A conservation easement is an agreement between a landowner and a state government agency or land trust limiting the owner’s land use to conserve the property’s existing state. These agreements are essential to preserve the natural resources of a piece of land and prevent future owners from urbanizing it. 


Understanding Conservation Easements


Conservation Easements

For a conservation easement to exist, the conservation organization or public authority must establish a contract with the land owner stating the terms and conditions of maintaining the protected land. Both parties must voluntarily agree to the terms of the contract. 

Legal Basis and Framework

With a conservation easement in place, the landowner still holds the title to their property and can pass it down to their heirs. However, all owners of that piece of land will have limited use of the property. For instance, the conservation organization may state that the owner must prohibit certain activities, such as grazing or cropping. The agreement may also state that the owner must perform land restoration practices, such as maintaining native grass and trees. 

Types of Conservation Easements

The type of conservation easement will determine the conditions and timeline of the agreement.

  • Perpetual vs. term easements: Both parties can decide whether they want the contract to have a fixed timeline or to continue until circumstances necessitate a change in the agreement. 
  • Donated vs. purchased easements: Purchased easements allow the owner to receive a payment from the public authority or land trust in exchange for the right to determine the property’s uses. Donated easements work similarly, except that the owner does not accept compensation but instead qualifies for certain tax benefits. 


Benefits of Conservation Easements

Conservation easements benefit the landowner and anyone who uses the land in various ways, such as:

  • Preservation of biodiversity: By prohibiting certain harmful practices, conservation organizations can protect endangered wildlife and plants, maintaining a balanced ecosystem on the protected land. 
  • Protection of scenic and cultural resources: Limiting the landowner’s use of the property can prevent owners from destroying cultural or scenic landmarks. 
  • Water quality and quantity preservation: If there is a body of water nearby or on the property, a conservation easement can prevent practices that may contaminate it. 
  • Tax benefits for landowners: Landowners can enjoy reduced taxes by choosing a perpetual donated easement. 
  • Role in sustainable development: Conservation easements prevent residential and commercial developments that may exploit natural resources. 


Process of Establishing Conservation Easements


Conservation Easements

The overall process of forming a conservation easement consists of several steps between the landowner and the land trust or public authority.
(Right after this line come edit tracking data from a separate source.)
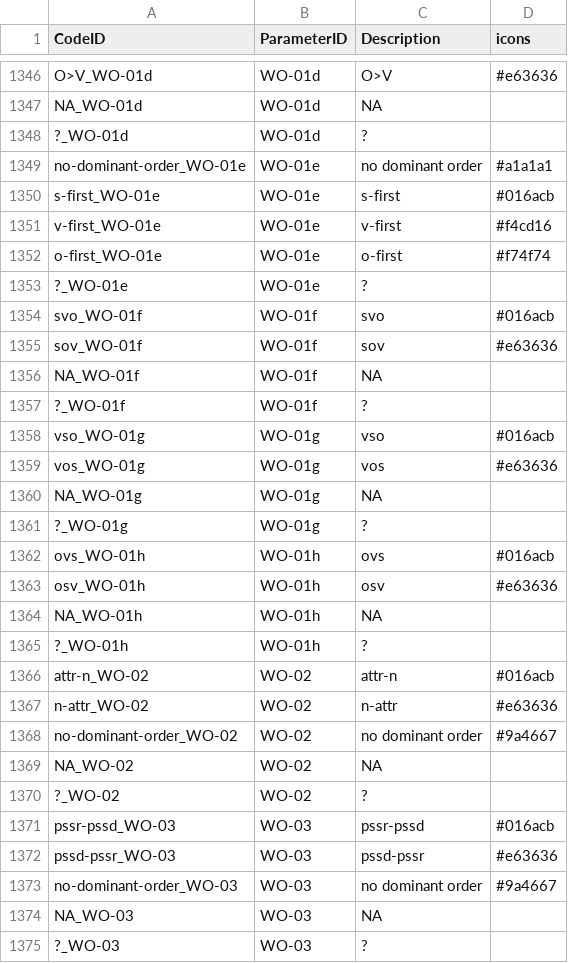
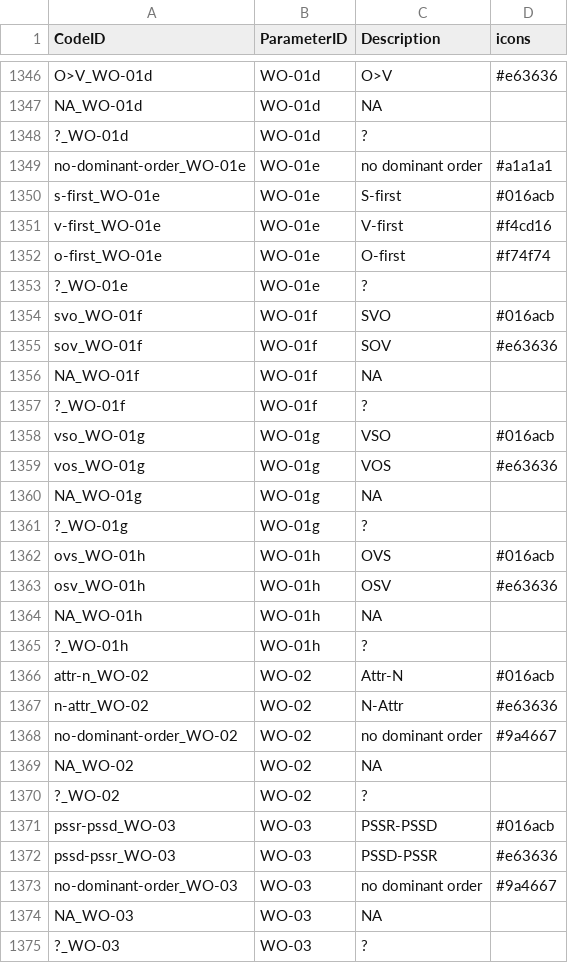
Before and after one commit to davidainman/atlas-data, a CSV file: cldf-atlas/codes.csv, drawn as a sheet; only a part is shown, gaps mark what is left out; the diff covers the shown part only.

Commit message:
Capitalizing words in WO
WO-01, 01e-h capitalized S, V, O
WO-02 capitalized Attr, N
WO-03 capitalized PSSR, PSSD

This required changes to codes, parameters, values, and wo.R (for the error checks and derived features), nounposs.R (for the correlation between WO and NounPoss), main-warnings (for capitalization of PSSR, PSSD).

```diff
--- a/cldf-atlas/codes.csv
+++ b/cldf-atlas/codes.csv
@@ -1349,20 +1349,20 @@ NA_WO-01d,WO-01d,NA,
 no-dominant-order_WO-01e,WO-01e,no dominant order,#a1a1a1
-s-first_WO-01e,WO-01e,s-first,#016acb
-v-first_WO-01e,WO-01e,v-first,#f4cd16
-o-first_WO-01e,WO-01e,o-first,#f74f74
+s-first_WO-01e,WO-01e,S-first,#016acb
+v-first_WO-01e,WO-01e,V-first,#f4cd16
+o-first_WO-01e,WO-01e,O-first,#f74f74
 ?_WO-01e,WO-01e,?,
-svo_WO-01f,WO-01f,svo,#016acb
-sov_WO-01f,WO-01f,sov,#e63636
+svo_WO-01f,WO-01f,SVO,#016acb
+sov_WO-01f,WO-01f,SOV,#e63636
 NA_WO-01f,WO-01f,NA,
 ?_WO-01f,WO-01f,?,
-vso_WO-01g,WO-01g,vso,#016acb
-vos_WO-01g,WO-01g,vos,#e63636
+vso_WO-01g,WO-01g,VSO,#016acb
+vos_WO-01g,WO-01g,VOS,#e63636
 NA_WO-01g,WO-01g,NA,
 ?_WO-01g,WO-01g,?,
-ovs_WO-01h,WO-01h,ovs,#016acb
-osv_WO-01h,WO-01h,osv,#e63636
+ovs_WO-01h,WO-01h,OVS,#016acb
+osv_WO-01h,WO-01h,OSV,#e63636
 NA_WO-01h,WO-01h,NA,
 ?_WO-01h,WO-01h,?,
-attr-n_WO-02,WO-02,attr-n,#016acb
-n-attr_WO-02,WO-02,n-attr,#e63636
+attr-n_WO-02,WO-02,Attr-N,#016acb
+n-attr_WO-02,WO-02,N-Attr,#e63636
 no-dominant-order_WO-02,WO-02,no dominant order,#9a4667
@@ -1370,4 +1370,4 @@ NA_WO-02,WO-02,NA,
 ?_WO-02,WO-02,?,
-pssr-pssd_WO-03,WO-03,pssr-pssd,#016acb
-pssd-pssr_WO-03,WO-03,pssd-pssr,#e63636
+pssr-pssd_WO-03,WO-03,PSSR-PSSD,#016acb
+pssd-pssr_WO-03,WO-03,PSSD-PSSR,#e63636
 no-dominant-order_WO-03,WO-03,no dominant order,#9a4667
```
Also changed, not shown: 9 edited cells elsewhere in this file, cldf-atlas/parameters.csv, outputs/main-warnings.csv, 2 other files.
To begin, the landowners can approach a local land trust, complete an application and arrange for them to assess the property. Once the land trust approves the easement application and agrees to start the legal processes, both parties can begin their negotiations and draft a contract. The negotiation process includes setting geographical boundaries and establishing conditions the landowner must uphold to protect the land. 
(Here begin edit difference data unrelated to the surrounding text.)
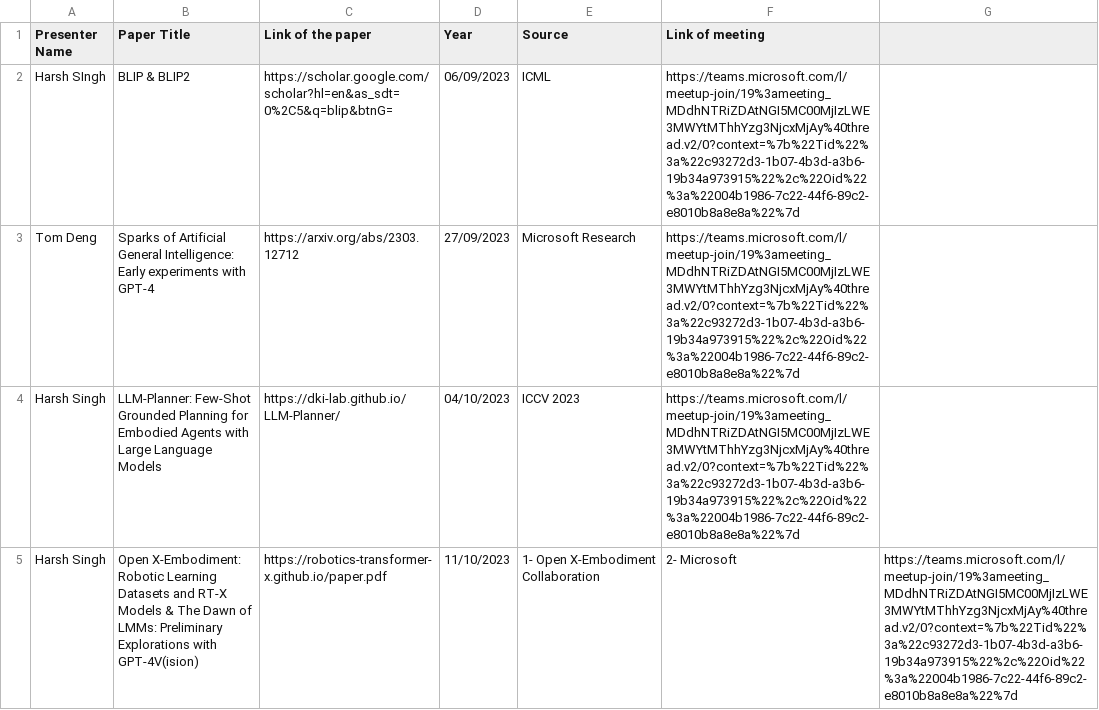
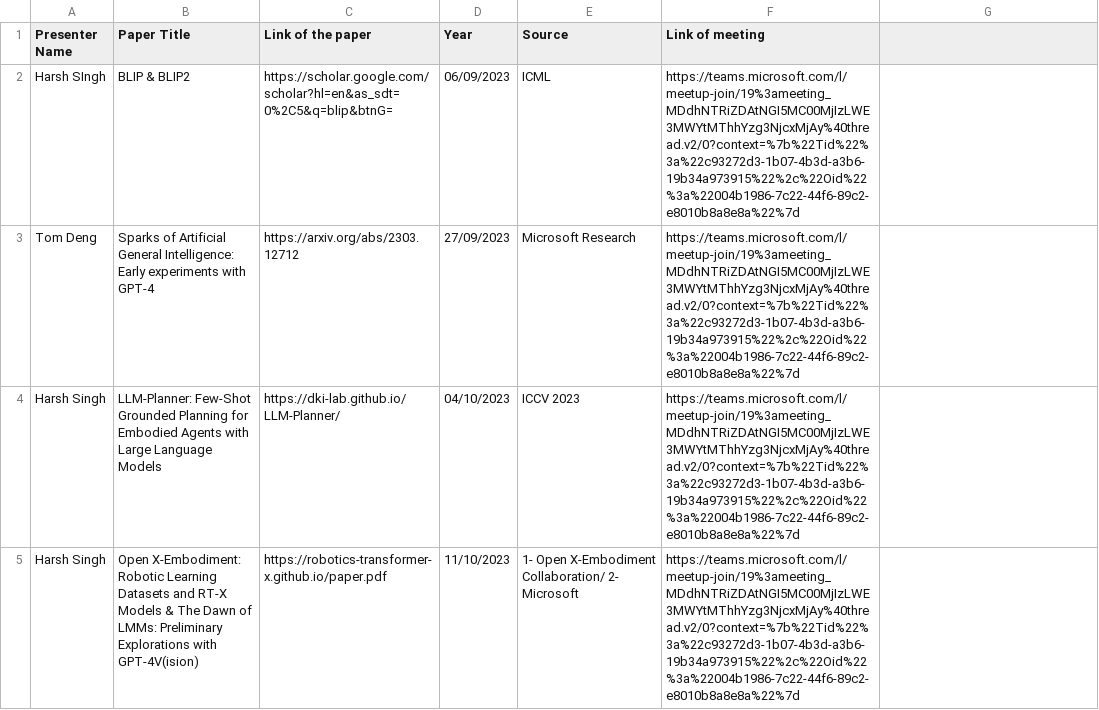
Before and after one commit to reading-group-ai/reading-group-ai.github.io, a CSV file: papers.csv, drawn as a sheet.

```diff
--- a/papers.csv
+++ b/papers.csv
@@ -4,2 +4,2 @@ Tom Deng,	Sparks of Artificial General Intelligence: Early experiments with GPT-
 Harsh Singh, LLM-Planner: Few-Shot Grounded Planning for Embodied Agents with Large Language Models,  https://dki-lab.github.io/LLM-Planner/, 04/10/2023, ICCV 2023, https://teams.microsoft.com/l/meetup-join/19%3ameeting_MDdhNTRiZDAtNGI5MC00MjIzLWE3MWYtMThhYzg3NjcxMjAy%40thread.v2/0?context=%7b%22Tid%22%3a%22c93272d3-1b07-4b3d-a3b6-19b34a973915%22%2c%22Oid%22%3a%22004b1986-7c22-44f6-89c2-e8010b8a8e8a%22%7d						
-Harsh Singh, Open X-Embodiment: Robotic Learning Datasets and RT-X Models & The Dawn of LMMs: Preliminary Explorations with GPT-4V(ision), https://robotics-transformer-x.github.io/paper.pdf, 11/10/2023, 1- Open X-Embodiment Collaboration, 2- Microsoft, https://teams.microsoft.com/l/meetup-join/19%3ameeting_MDdhNTRiZDAtNGI5MC00MjIzLWE3MWYtMThhYzg3NjcxMjAy%40thread.v2/0?context=%7b%22Tid%22%3a%22c93272d3-1b07-4b3d-a3b6-19b34a973915%22%2c%22Oid%22%3a%22004b1986-7c22-44f6-89c2-e8010b8a8e8a%22%7d													
+Harsh Singh, Open X-Embodiment: Robotic Learning Datasets and RT-X Models & The Dawn of LMMs: Preliminary Explorations with GPT-4V(ision), https://robotics-transformer-x.github.io/paper.pdf, 11/10/2023, 1- Open X-Embodiment Collaboration/ 2- Microsoft, https://teams.microsoft.com/l/meetup-join/19%3ameeting_MDdhNTRiZDAtNGI5MC00MjIzLWE3MWYtMThhYzg3NjcxMjAy%40thread.v2/0?context=%7b%22Tid%22%3a%22c93272d3-1b07-4b3d-a3b6-19b34a973915%22%2c%22Oid%22%3a%22004b1986-7c22-44f6-89c2-e8010b8a8e8a%22%7d													
```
It is beneficial to have a conservation easement expert assist both parties throughout the establishment process. SelectROW assists landowners, land trusts and governmental organizations with conservation easements. We will guide each party through the steps and gather the necessary documentation for the application and agreement. Contact us online to get the conservation easement process started. 


Frequently Asked Questions

Here are a few frequently asked questions with answers to further your understanding of conservation easements.

What Is a Conservation Easement?

A conservation easement is a legally binding agreement between a property owner and a government or conservation organization that limits the owner’s use of the land to protect it.

How Does a Conservation Easement Benefit Landowners?

Landowners can secure tax incentives, preserve biodiversity, protect natural resources and encourage sustainable development. 

Can a Conservation Easement Be Reversed or Modified?

While it is difficult to remove a conservation easement since it is a perpetual legal agreement, it can be amended if both parties agree to the new terms. 

How Are Conservation Easements Monitored and Enforced?

It is the land trust’s responsibility to monitor the property and enforce the agreement’s conditions, ensuring the owner protects the land. 

What Tax Incentives Are Available for Landowners With Conservation Easements?

Since a perpetual donated conservation easement reduces the taxable value of the land, landowners can benefit from tax deductions. 

Are There Any Restrictions on the Use of Land Under a Conservation Easement?

Landowners are free to reside on their land and build a home provided they protect the property’s natural resources and adhere to the conditions in their agreement. 

How Can Individuals or Organizations Get Involved in Supporting Conservation Easements?

Landowners can approach conservation organizations and submit an application for review. Alternatively, organizations can approach owners of scenic or culturally significant property and offer compensation in exchange for a conservation easement.